We seek a better understanding of how the individual components of the Kukui Cup  work together to create an effective experience, and how to refine and modify them to improve outcomes. We have published many articles and technical reports on the Kukui Cup; for a full list, look here.

Some important areas of current research include:

Adoption. In the 2011 Kukui Cup, we attained ~40% adoption, where “adoption” was defined as the number of students who logged into the website at least once. The 2011 adoption techniques included flyers, the “social bonus”, the “referral bonus”, courtyard events, and branded merchandise (“swag”). Our vision includes a refined understanding of how well these individual mechanisms worked and how to improve this “initial adoption” metric. In addition, we want to develop a more multi-faceted view of adoption techniques that helps us understand not only how to promote initial use, but also sustained engagement throughout the competition, and finally the adoption of sustainable practices that persist beyond the competition time period itself.

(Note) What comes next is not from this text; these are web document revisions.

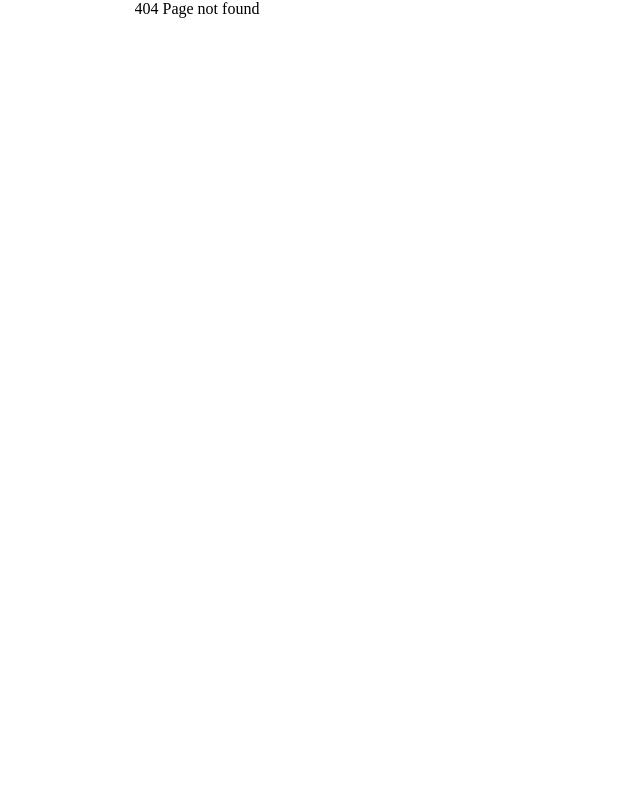
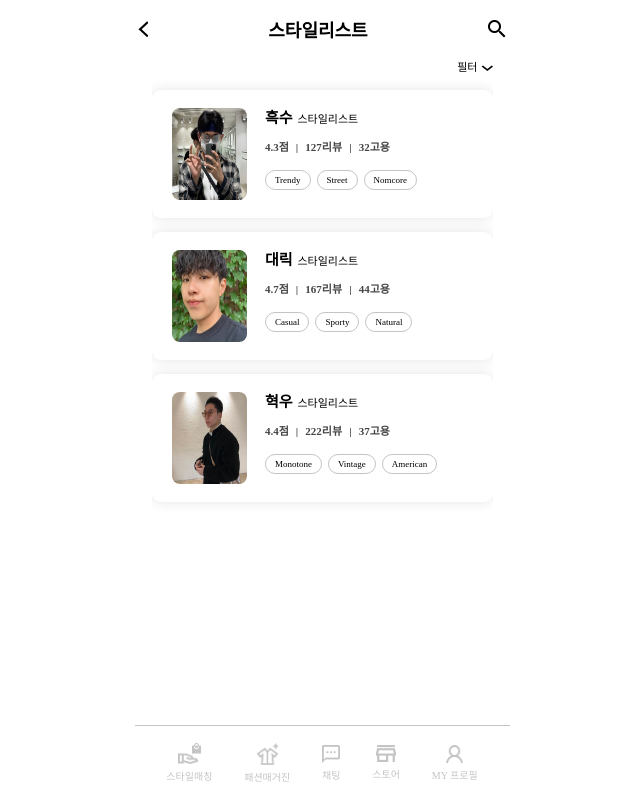
Before and after one commit to PersonalShopperDev/Web-Front-end, a Next.js app: page /stylist/list in a window 1280 px wide. Before the commit this address had no page. Shown: the whole page, without its empty margins (318-958 px from the left). Built offline with nearby package versions, Linux system fonts and the light colour scheme; a web font is replaced by a local one.

Commit message:
feat: Add stylist List Page

```diff
--- /dev/null
+++ b/pages/stylist/list.tsx
@@ -0,0 +1,15 @@
+import Layout from 'layouts/default'
+import List from 'templates/stylist/list'
+import Navigation from 'src/components/navigation'
+import StylistListAppBar from 'src/components/app-bar/stylist-list'
+
+export default function Page() {
+  return (
+    <Layout
+      header={<StylistListAppBar />}
+      bottom={<Navigation />}
+    >
+      <List />
+    </Layout>
+  )
+}
--- /dev/null
+++ b/sass/components/stylistBox.module.scss
@@ -0,0 +1,54 @@
+.stylistBox {
+    width: 341px;
+    height: 128px;
+    border-radius: 9px;
+    box-shadow: 0 0 13px 0 rgba(0,0,0,0.11);
+    margin-bottom: 14px;
+    display: flex;
+    flex-direction: row;
+    font-size: 11px;
+    padding-left: 20.22px;
+    padding-top: 18px;
+    padding-bottom: 18px;
+}
+
+.profileImg {
+    border-radius: 8px;
+}
+
+.infoBox {
+    display: flex;
+    flex-direction: column;
+    padding-left: 18px;
+    width: 100%;
+}
+
+.name {
+    font-size: 15px;
+    font-weight: 700;
+    line-height: 20.43px;
+    margin-right: 5px;
+}
+
+.stylistText {
+    font-weight: 500;
+}
+
+.indicatorText {
+    font-weight: 600;
+    color: #444444;
+    margin-top: 10px;
+    margin-bottom: 16px;
+}
+.indicatorText > span {
+    margin-left: 7.08px;
+    margin-right: 7.08px;
+}
+.style {
+    border: 1px solid #c4c4c4;
+    padding: 0.25rem 0.5625rem;
+    border-radius: 0.9375rem;
+    font-size: 0.5625rem;
+    margin-right: 0.375rem;
+    display: inline-block;
+}
--- /dev/null
+++ b/sass/templates/stylist/list.module.scss
@@ -0,0 +1,21 @@
+.listContainer {
+    align-self: center;
+    overflow: auto;
+    height: 100%;
+}
+
+.listContainer::-webkit-scrollbar {
+    display: none;
+}
+
+.filter {
+    display: flex;
+    flex-direction: row;
+    align-items: center;
+    justify-content: flex-end;
+    margin-bottom: 15px;
+}
+.filterText{
+    font-size: 11px;
+    margin-right: 3px;
+}
--- /dev/null
+++ b/src/components/app-bar/stylist-list.tsx
@@ -0,0 +1,22 @@
+import Icon from 'src/widget/icon'
+import AppBar from '.'
+
+export default function StylistListAppBar() {
+  const onClickSearch = () => (
+    console.log('move to stylist-search')
+  )
+  return (
+    <AppBar
+      title="스타일리스트"
+      back
+      actions={[
+        <Icon
+          key="icon"
+          src="search.png"
+          size={24}
+          onClick={onClickSearch}
+        />,
+      ]}
+    />
+  )
+}
--- /dev/null
+++ b/src/components/stylistBox.tsx
@@ -0,0 +1,47 @@
+import styles from 'sass/components/stylistBox.module.scss'
+import Image from 'next/image'
+import Link from 'next/link'
+
+export default function StylistBox({
+  info,
+} : {
+  info: StylistInfo,
+}) {
+  return (
+    <Link href={{ pathname: '/stylist/profile', query: { stylist: JSON.stringify(info) } }}>
+      <div className={styles.stylistBox}>
+        <Image src={info.profileImg} width="100%" height="100%" className={styles.profileImg} />
+        <div className={styles.infoBox}>
+          <div>
+            <span className={styles.name}>{info.name}</span>
+            <span className={styles.stylistText}>스타일리스트</span>
+          </div>
+          <span className={styles.indicatorText}>
+            {info.grade}
+            점
+            <span>|</span>
+            {info.review}
+            리뷰
+            <span>|</span>
+            {info.hired}
+            고용
+          </span>
+          <div>
+            {info.style.map((item) => <span className={styles.style} key={item}>{item}</span>)}
+          </div>
+        </div>
+      </div>
+    </Link>
+  )
+}
+
+export interface StylistInfo {
+    profileImg: string,
+    name: string,
+    grade: number,
+    review: number,
+    hired: number,
+    style: string[]
+    introduction: string,
+    photoList: string[],
+}
--- /dev/null
+++ b/src/templates/stylist/list.tsx
@@ -0,0 +1,48 @@
+import Image from 'next/image'
+import styles from 'sass/templates/stylist/list.module.scss'
+import StylistBox, { StylistInfo } from 'src/components/stylistBox'
+
+export default function List() {
+  return (
+    <div className={styles.listContainer}>
+      <div className={styles.filter}>
+        <span className={styles.filterText}>필터</span>
+        <button type="button">
+          <Image src="/icons/filter.png" width="12" height="6" />
+        </button>
+      </div>
+      { person.map((item) => (
+        <StylistBox info={item} />
+      ))}
+    </div>
+  )
+}
+
+const person: StylistInfo[] = [{
+  profileImg: '/images/blackSooooo/blackSooooo.jpeg',
+  name: '흑수',
+  grade: 4.3,
+  review: 127,
+  hired: 32,
+  style: ['Trendy', 'Street', 'Nomcore'],
+  introduction: '안녕하세요. 신입 스타일리스트 흑수입니다. 서울에 거주하고 있고, 캐쥬얼한 패션부터 스트릿까지 모두 코디 가능합니다. 트렌디하게 입고 싶기를 원하는 사람은 저에게 연락주세요!!',
+  photoList: ['/images/blackSooooo/1.jpeg', '/images/blackSooooo/2.jpeg', '/images/blackSooooo/3.jpeg', '/images/blackSooooo/4.jpeg', '/images/blackSooooo/5.jpeg', '/images/blackSooooo/6.jpeg', '/images/blackSooooo/7.jpeg', '/images/blackSooooo/8.jpeg', '/images/blackSooooo/9.jpeg', '/images/blackSooooo/10.jpeg', '/images/blackSooooo/11.jpeg', '/images/blackSooooo/12.jpeg', '/images/blackSooooo/13.jpeg'],
+}, {
+  profileImg: '/images/drboy/drboy.jpg',
+  name: '대릭',
+  grade: 4.7,
+  review: 167,
+  hired: 44,
+  style: ['Casual', 'Sporty', 'Natural'],
+  introduction: '안녕하세요. 대릭이에요. 저는 인천에 살고 있고 학교 다니면서 스토어 운영하고 있답니다:) 제 착장들 둘러보시고 마음에 드시면 연락주세요,, 제가 패션왕 만들어드릴게요!! @2c4s',
+  photoList: ['/images/drboy/1.jpeg', '/images/drboy/2.jpeg', '/images/drboy/3.jpeg', '/images/drboy/4.jpeg', '/images/drboy/5.jpeg', '/images/drboy/6.jpeg', '/images/drboy/7.jpeg', '/images/drboy/8.jpeg', '/images/drboy/9.jpeg', '/images/drboy/10.jpeg', '/images/drboy/11.jpeg', '/images/drboy/12.jpeg', '/images/drboy/13.jpeg', '/images/drboy/14.jpeg'],
+}, {
+  profileImg: '/images/d.on.gh/d.on.gh.jpg',
+  name: '혁우',
+  grade: 4.4,
+  review: 222,
+  hired: 37,
+  style: ['Monotone', 'Vintage', 'American'],
+  introduction: '안녕하세요 전 혁우에요. 느낌 아니까.',
+  photoList: ['/images/d.on.gh/1.jpeg', '/images/d.on.gh/2.jpeg', '/images/d.on.gh/3.jpeg', '/images/d.on.gh/4.jpeg'],
+}]
```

Energy literacy. We believe an informed citizenry is critical to addressing the energy challenges that face us, and that the Kukui Cup project has the potential to provide an engaging, entertaining, and effective way to raise the “energy literacy” of its participants. The Kukui Cup provides an initial set of educational activities. We evaluated the ability of these activities to improve energy literacy through a pre- and post-competition questionnaire given to a random sample of students. Our vision includes improving the kinds of educational activities available to participants along with better ways to assess the changes these activities make to literacy.

Sustained change. The fundamental goal of the Kukui Cup project is to create sustained, positive change in energy behaviors. These “behaviors” range from simple, direct energy conservation actions such as turning off lights when not in use, to more indirect conservation actions such as choosing local foods with a lower carbon footprint, to career actions such as choosing energy-related coursework or majors, to social actions such as voting for a political candidate based upon their views on energy policy. We suspect that a single, 3 week energy challenge is insufficient to effectively encourage all of these kinds of changes, and so our vision includes a better understanding of how to broaden the ways we can engage with Kukui Cup participants and measure the outcomes in order to best obtain sustained change in all of its various interpretations.

There are many more possibilities.  Contact us if you would like to get involved in research on the Kukui Cup.